A judge has dismissed the Chicago Cubs from a lawsuit over a foul ball injury at Wrigley Field that left a man partially blind, citing the “Baseball Rule.” The Plaintiff’s lawsuit against Major League Baseball, however, has been allowed to go forward.
Man Left Partially Blind
On August 29, 2017, John “Jay” Loos and his son Adam attended a Chicago Cubs home game against the Pittsburgh Pirates. Loos was seated in a section that overlooked a stretch of the first base line extending into the outfield. During the game, Chad Kuhl, a pitcher for the Pirates, batted a line-drive foul ball into the stands that struck Loos in the face.
Loos, who was bleeding from the left eye as a result of the foul ball injury, was then taken by ambulance to an area hospital for treatment. The impact of the foul ball reportedly broke five facial bones and tore a hole in his sinus. He has undergone multiple surgeries and was left partially blind as a result of his injuries.
Foul Ball Injury Lawsuit
On October 6, 2017, Loos and his attorney filed a personal injury lawsuit against the Chicago Cubs and Major League Baseball in Cook County Circuit Court, seeking “at least $50,000.00” in financial damages to compensate Loos for his foul ball injury.

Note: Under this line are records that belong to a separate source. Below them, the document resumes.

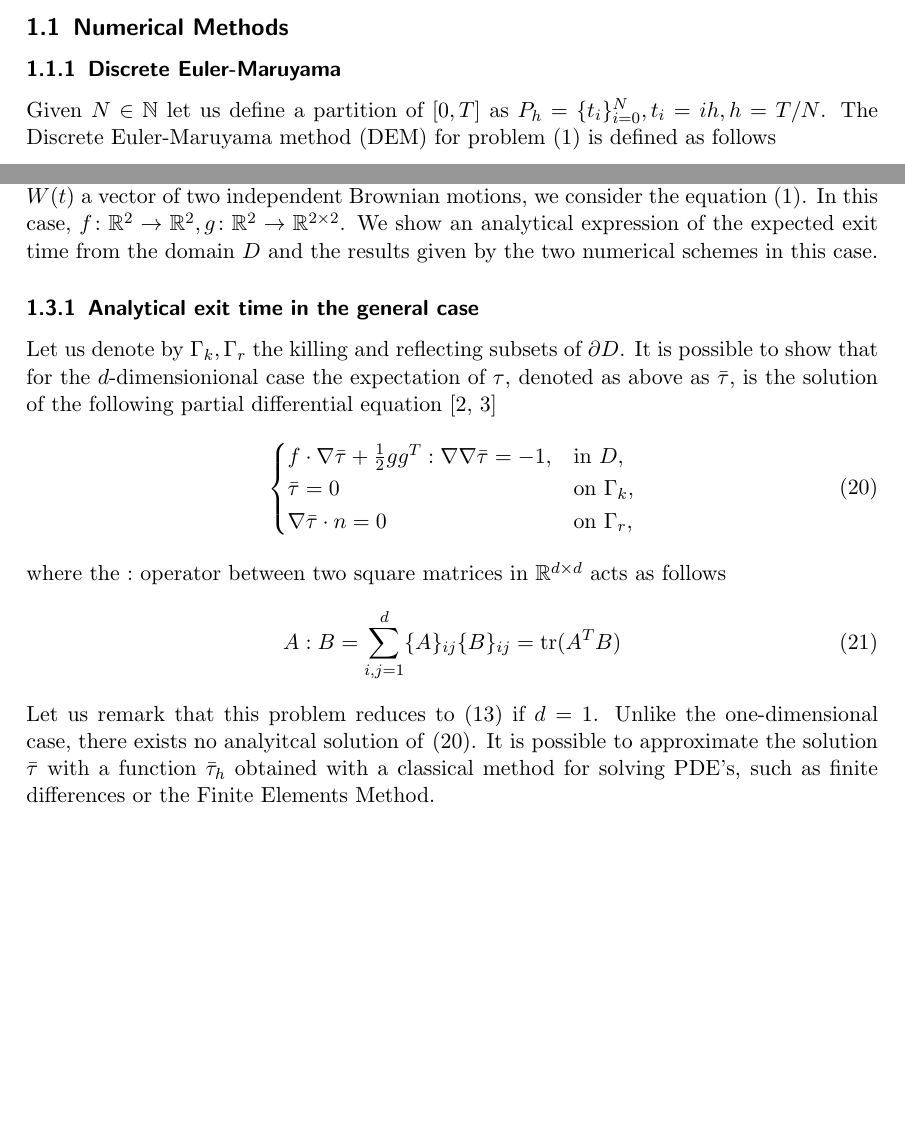
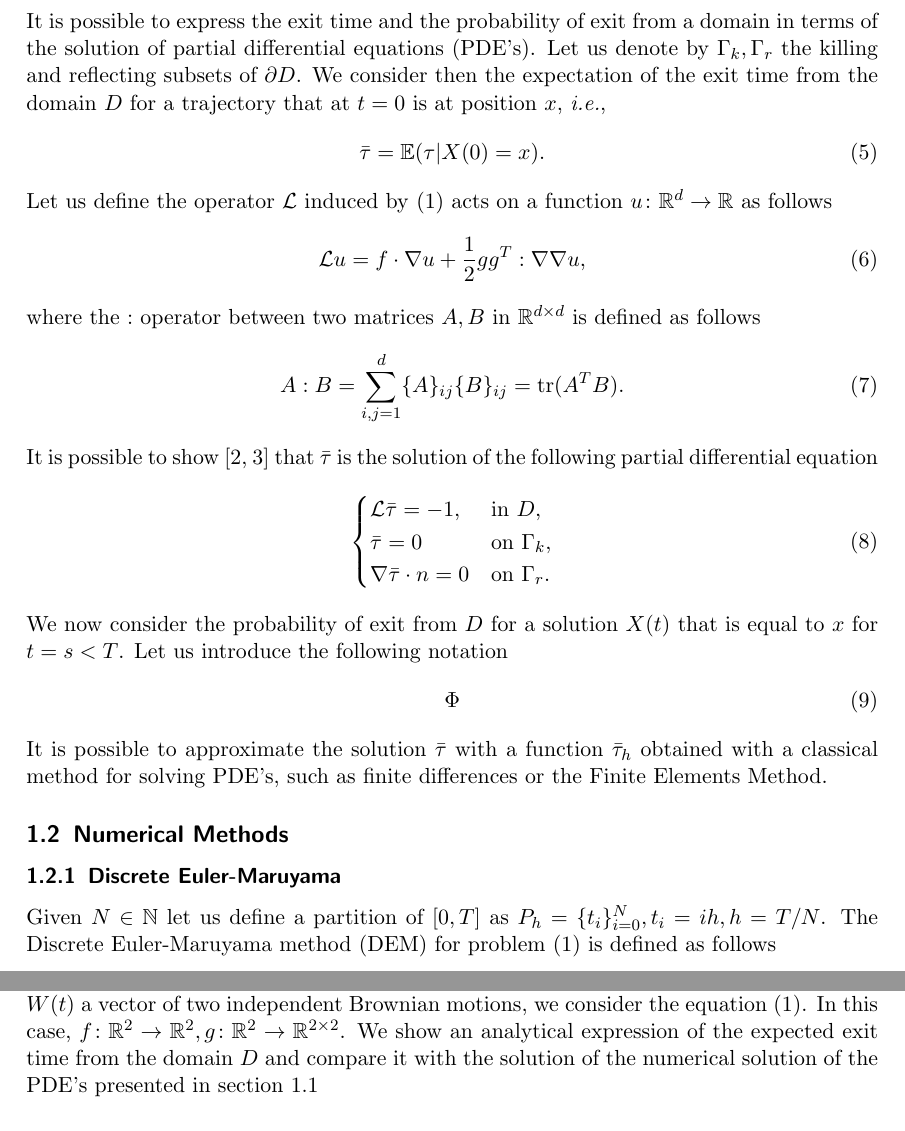
Before and after one commit to giacomogaregnani/SemProj, a LaTeX document (Draft/Main.tex, which reads Draft/ExitTime.tex, Draft/PDEApproach.tex, Draft/TwoDCase/TwoDExact.tex): two parts of pages 1 and 6 of 9 before the commit and two parts of pages 2 and 6 of 9 after it, joined at a grey line, cut at the place of the change, the shorter picture padded with empty space. The pictures show the PDF file Draft/Main.pdf that the author committed with the source.

Commit message:
Worked on the report. Found a reference - Theory and application of Stochastic processes - for the PDE defining the exit probability

```diff
--- a/Draft/ExitTime.tex
+++ b/Draft/ExitTime.tex
@@ -15,8 +15,17 @@ Our aim is to estimate numerically the first exit time of the solution $X(t)$ fr
 \begin{equation}\label{eq:GeneralTau}
 	\tau = \min\{\min\{t\colon X(t)\notin D\},T\}.
 \end{equation}
-Let us remark that the parameter $\tau$ is meaningful only if there exists a portion of the boundary $\Gamma_k \subset \partial D$ that is endowed with killing boundary conditions. Otherwise, the process $X(t)$ will stay in $D$ for the whole time interval, giving as a result $\tau = T$ for each realisation of $X(t)$. In the case of general $f,g$ and for a $d$-dimensional SDE, there is no closed form for $\tau$. Therefore, we approximate the value of $\tau$ by means of two numerical schemes, briefly presented in the following.
+Let us remark that the parameter $\tau$ is meaningful only if there exists a portion of the boundary $\Gamma_k \subset \partial D$ that is endowed with killing boundary conditions. Otherwise, the process $X(t)$ will stay in $D$ for the whole time interval, giving as a result $\tau = T$ for each realisation of $X(t)$. Another quantity of interest is defined as follows
+\begin{equation}\label{eq:GeneralPhi}
+	\phi = \mathbbm{1}_{\{\tau<T\}}F(X(T)),
+\end{equation}
+where $F\colon \mathbb{R}^d \rightarrow \mathbb{R}$ is a smooth function. An interesting choice of $F$ could be the identity function, thus giving as a result for $\phi$ the probability for $X(t)$ to exit the domain before the final time $T$, \textit{i.e.},
+\begin{equation}\label{eq:ExitProb}
+	\phi \eqtext{\{F\equiv0\}} P(\tau < T | X(0) = X_0)
+\end{equation}
+In the case of general $f,g$ and for a $d$-dimensional SDE, there is no closed form for $\tau$ and $\phi$. Therefore, we approximate the value of $\tau$ by means of two numerical schemes, briefly presented in the following.
+
+\input{PDEApproach}
 \input{NumericalMethods}
-
 \input{OneDCase/OneDMain}
 \input{TwoDCase/TwoDMain}
--- /dev/null
+++ b/Draft/PDEApproach.tex
@@ -0,0 +1,27 @@
+\subsection{A PDE approach}\label{sec:PDEs}
+It is possible to express the exit time and the probability of exit from a domain in terms of the solution of partial differential equations (PDE's).
+Let us denote by $\Gamma_k,\Gamma_r$ the killing and reflecting subsets of $\partial D$. We consider then the expectation of the exit time from the domain $D$ for a trajectory that at $t=0$ is at position $x$, \textit{i.e.},
+\begin{equation}\label{eq:ExpTau}
+	\bar\tau = \mathbb{E}(\tau | X(0) = x).
+\end{equation}
+Let us define the operator $\mathcal L$ induced by \eqref{eq:GeneralModel} acts on a function $u\colon \mathbb{R}^d \rightarrow \mathbb{R}$  as follows
+\begin{equation}\label{eq:LOperator}
+	\mathcal Lu = f \cdot \nabla u + \frac{1}{2} gg^T : \nabla \nabla u,
+\end{equation}
+where the $:$ operator between two matrices $A,B$ in $\mathbb{R}^{d\times d}$ is defined as follows
+\begin{equation}\label{eq:twoPoints}
+	A : B = \sum_{i,j = 1}^d \{A\}_{ij}\{B\}_{ij} = \text{tr}(A^TB).
+\end{equation}
+It is possible to show \cite{Krumscheid2015,Pavliotis2014} that $\bar\tau$ is the solution of the following partial differential equation
+\begin{equation}\label{eq:PDETau}
+\begin{cases}
+	\mathcal L \bar \tau = -1, & \text{in } D, \\
+	\bar\tau = 0 & \text{on } \Gamma_k, \\
+	\nabla \bar\tau \cdot n = 0 & \text{on } \Gamma_r.
+\end{cases}
+\end{equation}
+We now consider the probability of exit from $D$ for a solution $X(t)$ that is equal to $x$ for $t = s < T$. Let us introduce the following notation
+\begin{equation}\label{eq:ExitProbNotation}
+	\
+\end{equation}
+It is possible to approximate the solution $\bar\tau$ with a function $\bar\tau_h$ obtained with a classical method for solving PDE's, such as finite differences or the Finite Elements Method.
--- a/Draft/TwoDCase/TwoDExact.tex
+++ /dev/null
@@ -1,14 +0,0 @@
-\subsubsection{Analytical exit time in the general case}
-Let us denote by $\Gamma_k,\Gamma_r$ the killing and reflecting subsets of $\partial D$. It is possible to show that for the $d$-dimensionional case the expectation of $\tau$, denoted as above as $\bar\tau$, is the solution of the following partial differential equation \cite{Krumscheid2015,Pavliotis2014}
-\begin{equation}\label{eq:PDETau}
-\begin{cases}
-	f \cdot \nabla \bar\tau + \frac{1}{2} gg^T : \nabla \nabla \bar\tau = -1, & \text{in } D, \\
-	\bar\tau = 0 & \text{on } \Gamma_k, \\
-	\nabla \bar\tau \cdot n = 0 & \text{on } \Gamma_r,
-\end{cases}
-\end{equation}
-where the $:$ operator between two square matrices in $\mathbb{R}^{d\times d}$ acts as follows
-\begin{equation}\label{eq:twoPoints}
-	A : B = \sum_{i,j = 1}^d \{A\}_{ij}\{B\}_{ij} = \text{tr}(A^TB)
-\end{equation}
-Let us remark that this problem reduces to \eqref{eq:ODETau} if $d=1$. Unlike the one-dimensional case, there exists no analyitcal solution of \eqref{eq:PDETau}. It is possible to approximate the solution $\bar\tau$ with a function $\bar\tau_h$ obtained with a classical method for solving PDE's, such as finite differences or the Finite Elements Method.
--- a/Draft/TwoDCase/TwoDMain.tex
+++ b/Draft/TwoDCase/TwoDMain.tex
@@ -1,4 +1,4 @@
 \subsection{Two-dimensional case}
-We are interested in estimating the exit time of a particle from a domain $D\subset\mathbb{R}^2$. Given $W(t)$ a  vector of two independent Brownian motions, we consider the equation \eqref{eq:GeneralModel}. In this case, $f\colon \mathbb{R}^2 \rightarrow \mathbb{R}^2, g\colon \mathbb{R}^2 \rightarrow \mathbb{R}^{2\times 2}$. We show an analytical expression of the expected exit time from the domain $D$ and the results given by the two numerical schemes in this case.
-\input{TwoDCase/TwoDExact}
+We are interested in estimating the exit time of a particle from a domain $D\subset\mathbb{R}^2$. Given $W(t)$ a  vector of two independent Brownian motions, we consider the equation \eqref{eq:GeneralModel}. In this case, $f\colon \mathbb{R}^2 \rightarrow \mathbb{R}^2, g\colon \mathbb{R}^2 \rightarrow \mathbb{R}^{2\times 2}$. We show an analytical expression of the expected exit time from the domain $D$ and compare it with the solution of the numerical solution of the PDE's presented in section \ref{sec:PDEs}
+
 \input{TwoDCase/TwoDExperiments}
```
Also changed, not shown: Draft/Main.tex (+3 -1 lines), Draft/NumericalMethods.tex (+3 -2 lines), Draft/OneDCase/OneDExact.tex (+2 -2 lines), Draft/Main.pdf.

The Chicago Cubs lawsuit alleged that the organization was negligent because Wrigley Field does not provide sufficient spectator netting to protect attendees sitting in the stands. The attorney for Loos contends that expanded spectator netting could have prevented his foul ball injury, adding that such netting is standard in Japan.
Baseball Rule Used to Dismiss Cubs from Lawsuit

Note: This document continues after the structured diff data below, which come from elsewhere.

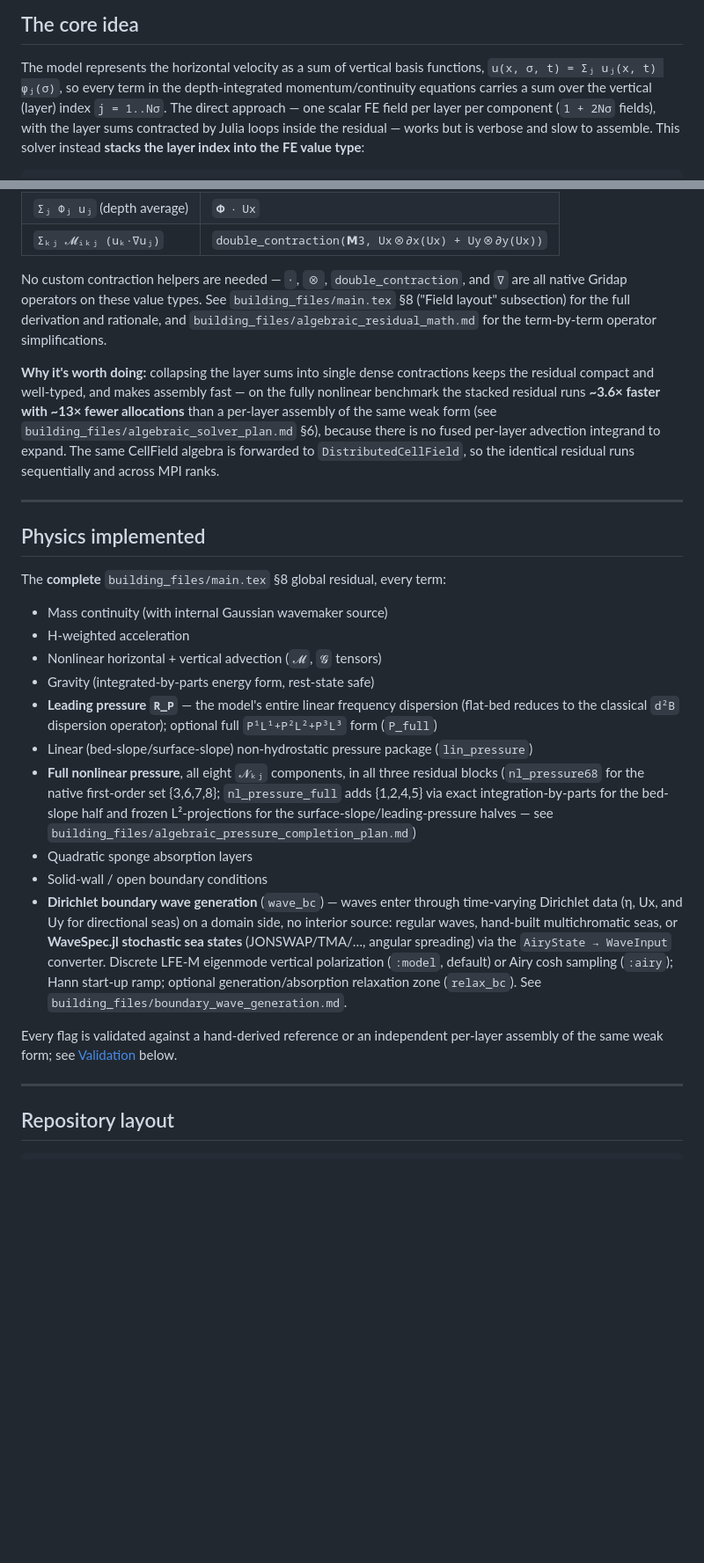
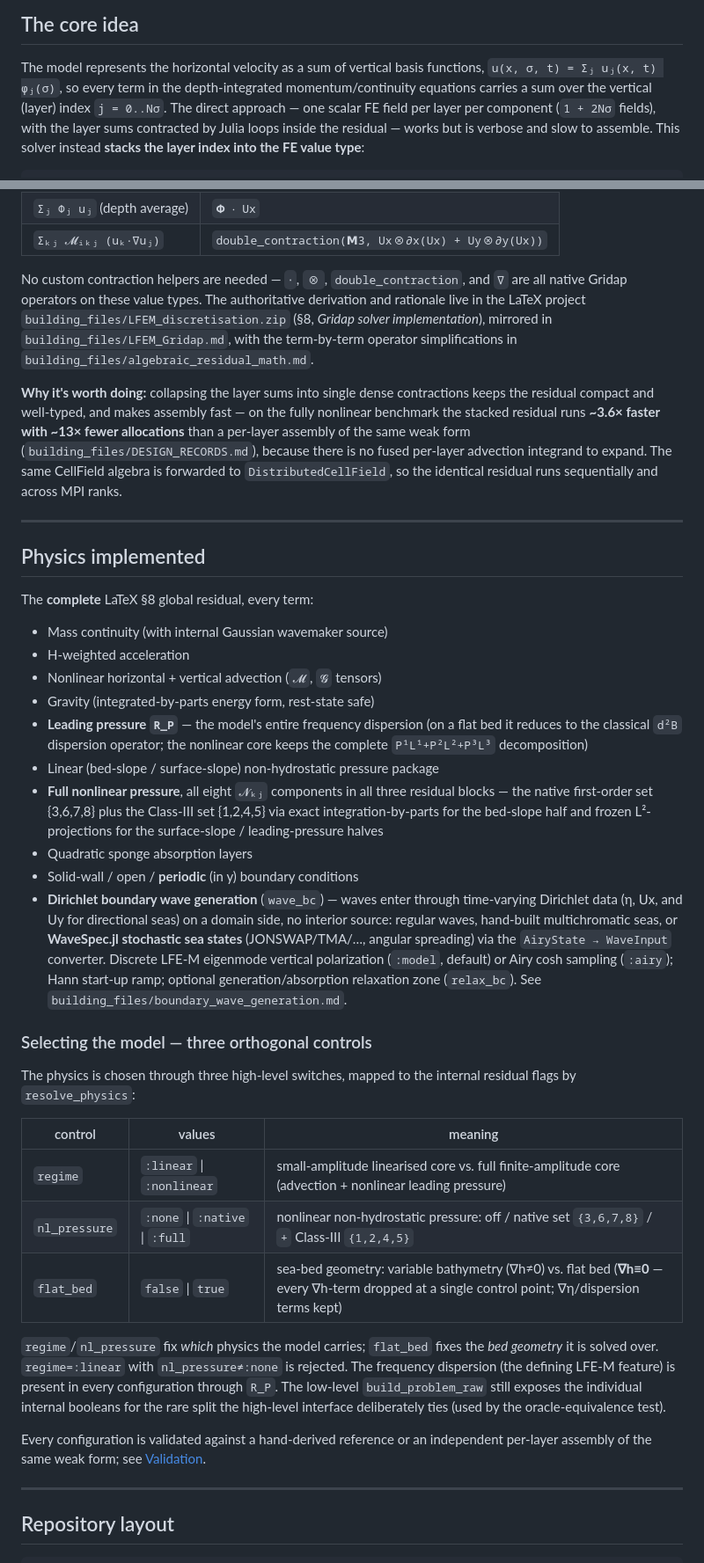
Before and after one commit to Elmanyer/GridapLFEM.jl, a Markdown page: README.md, 2 parts joined by grey strips. Shown at 88% size. Drawn GitHub-style; blank space fills up the shorter version.

```diff
--- a/README.md
+++ b/README.md
@@ -13,7 +13,7 @@ Repository: `GridapLFEM.jl`. Module: `src/GridapLFEM.jl` → `module GridapLFEM`
 
 The model represents the horizontal velocity as a sum of vertical basis functions,
 `u(x, σ, t) = Σⱼ uⱼ(x, t) φⱼ(σ)`, so every term in the depth-integrated momentum/continuity
-equations carries a sum over the vertical (layer) index `j = 1..Nσ`. The direct approach — one
+equations carries a sum over the vertical (layer) index `j = 0..Nσ`. The direct approach — one
 scalar FE field per layer per component (`1 + 2Nσ` fields), with the layer sums contracted by Julia
 loops inside the residual — works but is verbose and slow to assemble. This solver instead **stacks
 the layer index into the FE value type**:
@@ -33,46 +33,63 @@ Every vertical sum becomes a single algebraic operation on `VectorValue{Nσ}` /
 | `Σₖⱼ 𝓜ᵢₖⱼ (uₖ·∇uⱼ)` | `double_contraction(𝗠3, Ux⊗∂x(Ux) + Uy⊗∂y(Ux))` |
 
 No custom contraction helpers are needed — `⋅`, `⊗`, `double_contraction`, and `∇` are all
-native Gridap operators on these value types. See `building_files/main.tex` §8 ("Field layout"
-subsection) for the full derivation and rationale, and `building_files/algebraic_residual_math.md`
-for the term-by-term operator simplifications.
+native Gridap operators on these value types. The authoritative derivation and rationale live in the
+LaTeX project `building_files/LFEM_discretisation.zip` (§8, *Gridap solver implementation*), mirrored
+in `building_files/LFEM_Gridap.md`, with the term-by-term operator simplifications in
+`building_files/algebraic_residual_math.md`.
 
 **Why it's worth doing:** collapsing the layer sums into single dense contractions keeps the
 residual compact and well-typed, and makes assembly fast — on the fully nonlinear benchmark the
 stacked residual runs **~3.6× faster with ~13× fewer allocations** than a per-layer assembly of the
-same weak form (see `building_files/algebraic_solver_plan.md` §6), because there is no fused
-per-layer advection integrand to expand. The same CellField algebra is forwarded to
-`DistributedCellField`, so the identical residual runs sequentially and across MPI ranks.
+same weak form (`building_files/DESIGN_RECORDS.md`), because there is no fused per-layer advection
+integrand to expand. The same CellField algebra is forwarded to `DistributedCellField`, so the
+identical residual runs sequentially and across MPI ranks.
 
 ---
 
 ## Physics implemented
 
-The **complete** `building_files/main.tex` §8 global residual, every term:
+The **complete** LaTeX §8 global residual, every term:
 
 - Mass continuity (with internal Gaussian wavemaker source)
 - H-weighted acceleration
 - Nonlinear horizontal + vertical advection (`𝓜`, `𝓖` tensors)
 - Gravity (integrated-by-parts energy form, rest-state safe)
-- **Leading pressure `R_P`** — the model's entire linear frequency dispersion (flat-bed reduces to
-  the classical `d²B` dispersion operator); optional full `P¹L¹+P²L²+P³L³` form (`P_full`)
-- Linear (bed-slope/surface-slope) non-hydrostatic pressure package (`lin_pressure`)
-- **Full nonlinear pressure**, all eight `𝓝ₖⱼ` components, in all three residual blocks
-  (`nl_pressure68` for the native first-order set {3,6,7,8}; `nl_pressure_full` adds {1,2,4,5} via
-  exact integration-by-parts for the bed-slope half and frozen L²-projections for the
-  surface-slope/leading-pressure halves — see `building_files/algebraic_pressure_completion_plan.md`)
+- **Leading pressure `R_P`** — the model's entire frequency dispersion (on a flat bed it reduces to
+  the classical `d²B` dispersion operator; the nonlinear core keeps the complete
+  `P¹L¹+P²L²+P³L³` decomposition)
+- Linear (bed-slope / surface-slope) non-hydrostatic pressure package
+- **Full nonlinear pressure**, all eight `𝓝ₖⱼ` components in all three residual blocks — the native
+  first-order set {3,6,7,8} plus the Class-III set {1,2,4,5} via exact integration-by-parts for the
+  bed-slope half and frozen L²-projections for the surface-slope / leading-pressure halves
 - Quadratic sponge absorption layers
-- Solid-wall / open boundary conditions
-- **Dirichlet boundary wave generation** (`wave_bc`) — waves enter through time-varying
-  Dirichlet data (η, 𝖴x, and 𝖴y for directional seas) on a domain side, no interior source:
-  regular waves, hand-built multichromatic seas, or **WaveSpec.jl stochastic sea states**
-  (JONSWAP/TMA/…, angular spreading) via the `AiryState → WaveInput` converter. Discrete
-  LFE-M eigenmode vertical polarization (`:model`, default) or Airy cosh sampling (`:airy`);
-  Hann start-up ramp; optional generation/absorption relaxation zone (`relax_bc`). See
-  `building_files/boundary_wave_generation.md`.
+- Solid-wall / open / **periodic** (in y) boundary conditions
+- **Dirichlet boundary wave generation** (`wave_bc`) — waves enter through time-varying Dirichlet
+  data (η, 𝖴x, and 𝖴y for directional seas) on a domain side, no interior source: regular waves,
+  hand-built multichromatic seas, or **WaveSpec.jl stochastic sea states** (JONSWAP/TMA/…, angular
+  spreading) via the `AiryState → WaveInput` converter. Discrete LFE-M eigenmode vertical
+  polarization (`:model`, default) or Airy cosh sampling (`:airy`); Hann start-up ramp; optional
+  generation/absorption relaxation zone (`relax_bc`). See `building_files/boundary_wave_generation.md`.
 
-Every flag is validated against a hand-derived reference or an independent per-layer assembly of the
-same weak form; see [Validation](#validation) below.
+### Selecting the model — three orthogonal controls
+
+The physics is chosen through three high-level switches, mapped to the internal residual flags by
+`resolve_physics`:
+
+| control | values | meaning |
+|---|---|---|
+| `regime` | `:linear` \| `:nonlinear` | small-amplitude linearised core vs. full finite-amplitude core (advection + nonlinear leading pressure) |
+| `nl_pressure` | `:none` \| `:native` \| `:full` | nonlinear non-hydrostatic pressure: off / native set `{3,6,7,8}` / `+` Class-III `{1,2,4,5}` |
+| `flat_bed` | `false` \| `true` | sea-bed geometry: variable bathymetry (∇h≠0) vs. flat bed (**∇h≡0** — every ∇h-term dropped at a single control point; ∇η/dispersion terms kept) |
+
+`regime`/`nl_pressure` fix *which* physics the model carries; `flat_bed` fixes the *bed geometry* it is
+solved over. `regime=:linear` with `nl_pressure≠:none` is rejected. The frequency dispersion (the
+defining LFE-M feature) is present in every configuration through `R_P`. The low-level
+`build_problem_raw` still exposes the individual internal booleans for the rare split the high-level
+interface deliberately ties (used by the oracle-equivalence test).
+
+Every configuration is validated against a hand-derived reference or an independent per-layer assembly
+of the same weak form; see [Validation](#validation).
 
 ---
 
```
Also changed, not shown: other parts of README.md (+134 -96 lines), CLAUDE.md (+10 -10 lines).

In March 2018, Cook County Circuit Judge John Callahan Jr. dismissed the Chicago Cubs from the lawsuit, arguing Loos and his attorney had failed to adequately show that the team acted recklessly.
The Baseball Rule frees teams from liability from injuries from batted balls if the team alerts attendees of the risk outside of areas where netting is required.
The only exceptions to the Baseball Rule are if an injured person is seated behind a screen or backstop that is defective, or if the injury is caused by “willful and wanton conduct.”
Judges across the country have frequently thrown out such lawsuits against baseball teams. Moreover, Illinois is one of four states where the legislature enshrined the Baseball Rule into law. The law absolves stadium owners of liability so long as an adequate number of seats — largely in the area looking onto home plate — are behind protective netting. Fans who sit elsewhere are presumed to have willingly assumed the risk of being hit by a bat or a ball.
Loos’ attorney filed an amended complaint alleging that the Cubs engaged in willful and wanton conduct when they did nothing about the increase in the number of fans being struck by foul balls.
On August 15, 2018, however, Judge Callahan dismissed Loos’ amended complaint without prejudice, saying that it did not cause him to stray from his first ruling.
Wrigley Field displays green “Be Alert for Foul Balls!” signs featuring a baby bear fielding a pop fly. Furthermore, while Loos did not have a ticket and was let in by a friend who worked for the Cubs, similar language is on every ticket and on the online seating map – meaning that he would have been warned of the risk.
In a motion for the Defense, the Chicago Cubs’ attorney alleged that the Plaintiffs are really after a repeal of the Baseball Act, which is a question for the legislature, not the courts.
“In the 25 years since it enacted the Baseball Act, the General Assembly has not reconsidered its public policy judgment nor placed any new limits on immunity,” the motion stated. “Plaintiff cannot ask this [c]ourt to do what the legislature has not.”
Loos’ attorney plans to continue with discovery against Major League Baseball, but also did not rule out going after the Cubs again should new information come to light to justify it.<< BACK TO BLOG POSTS